===== SUPPLIED RECORDS

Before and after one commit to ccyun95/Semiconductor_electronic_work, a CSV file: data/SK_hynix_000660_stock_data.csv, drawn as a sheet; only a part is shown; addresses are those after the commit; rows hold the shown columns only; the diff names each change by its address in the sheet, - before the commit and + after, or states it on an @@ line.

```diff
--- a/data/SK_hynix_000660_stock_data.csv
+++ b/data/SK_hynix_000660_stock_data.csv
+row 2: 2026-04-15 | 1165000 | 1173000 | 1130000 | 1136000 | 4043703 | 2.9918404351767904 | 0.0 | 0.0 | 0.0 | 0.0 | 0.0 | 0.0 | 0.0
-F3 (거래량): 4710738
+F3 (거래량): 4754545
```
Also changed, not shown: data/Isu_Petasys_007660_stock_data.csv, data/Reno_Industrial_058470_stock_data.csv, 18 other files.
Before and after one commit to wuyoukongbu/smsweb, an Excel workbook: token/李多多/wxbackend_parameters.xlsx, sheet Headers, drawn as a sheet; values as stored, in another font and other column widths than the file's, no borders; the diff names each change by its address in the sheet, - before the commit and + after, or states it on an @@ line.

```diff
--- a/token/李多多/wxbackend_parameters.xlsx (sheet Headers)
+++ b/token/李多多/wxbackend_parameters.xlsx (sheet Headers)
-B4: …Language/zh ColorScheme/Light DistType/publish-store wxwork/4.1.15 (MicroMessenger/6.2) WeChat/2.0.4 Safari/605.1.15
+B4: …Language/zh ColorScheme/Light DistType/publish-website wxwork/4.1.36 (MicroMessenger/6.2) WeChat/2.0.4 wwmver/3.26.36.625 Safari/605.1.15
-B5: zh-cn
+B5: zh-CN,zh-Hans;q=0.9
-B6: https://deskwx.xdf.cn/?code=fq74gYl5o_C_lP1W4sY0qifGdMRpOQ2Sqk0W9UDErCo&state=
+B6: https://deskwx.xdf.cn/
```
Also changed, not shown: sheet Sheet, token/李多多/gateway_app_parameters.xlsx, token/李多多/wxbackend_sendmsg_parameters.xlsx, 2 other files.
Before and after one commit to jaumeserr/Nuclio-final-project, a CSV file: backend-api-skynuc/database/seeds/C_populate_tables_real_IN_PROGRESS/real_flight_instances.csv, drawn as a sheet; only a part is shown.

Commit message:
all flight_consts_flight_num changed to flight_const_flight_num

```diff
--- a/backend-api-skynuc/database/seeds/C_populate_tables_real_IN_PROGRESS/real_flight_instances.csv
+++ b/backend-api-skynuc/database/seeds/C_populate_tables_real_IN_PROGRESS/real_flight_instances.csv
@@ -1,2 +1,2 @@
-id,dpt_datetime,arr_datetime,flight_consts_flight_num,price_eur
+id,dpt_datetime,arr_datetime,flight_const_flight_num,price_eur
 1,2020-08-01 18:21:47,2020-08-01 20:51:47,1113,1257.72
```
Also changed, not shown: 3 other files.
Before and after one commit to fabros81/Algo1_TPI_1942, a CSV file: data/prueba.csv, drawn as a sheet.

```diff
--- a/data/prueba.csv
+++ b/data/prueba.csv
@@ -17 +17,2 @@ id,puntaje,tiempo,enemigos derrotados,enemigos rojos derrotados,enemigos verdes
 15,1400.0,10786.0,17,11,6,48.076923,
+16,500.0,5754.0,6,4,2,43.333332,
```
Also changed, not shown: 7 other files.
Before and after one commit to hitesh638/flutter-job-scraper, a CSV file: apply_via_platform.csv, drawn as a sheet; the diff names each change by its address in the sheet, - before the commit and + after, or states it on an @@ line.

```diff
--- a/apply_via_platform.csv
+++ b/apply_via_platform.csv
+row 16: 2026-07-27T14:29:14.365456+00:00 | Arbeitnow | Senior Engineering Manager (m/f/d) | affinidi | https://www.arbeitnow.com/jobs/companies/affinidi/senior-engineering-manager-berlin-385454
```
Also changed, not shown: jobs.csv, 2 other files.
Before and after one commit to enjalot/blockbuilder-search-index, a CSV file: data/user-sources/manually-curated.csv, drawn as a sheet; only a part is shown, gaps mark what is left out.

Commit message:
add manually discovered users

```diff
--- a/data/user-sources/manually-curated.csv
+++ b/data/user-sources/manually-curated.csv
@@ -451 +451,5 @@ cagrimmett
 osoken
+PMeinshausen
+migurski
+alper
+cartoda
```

==========

**PROBLEM TO SOLVE**
Filter the material for the word "files" and copy each matching line.

**YOUR RESPONSE**
Also changed, not shown: data/Isu_Petasys_007660_stock_data.csv, data/Reno_Industrial_058470_stock_data.csv, 18 other files.
Also changed, not shown: sheet Sheet, token/李多多/gateway_app_parameters.xlsx, token/李多多/wxbackend_sendmsg_parameters.xlsx, 2 other files.
Also changed, not shown: 3 other files.
Also changed, not shown: 7 other files.
Also changed, not shown: jobs.csv, 2 other files.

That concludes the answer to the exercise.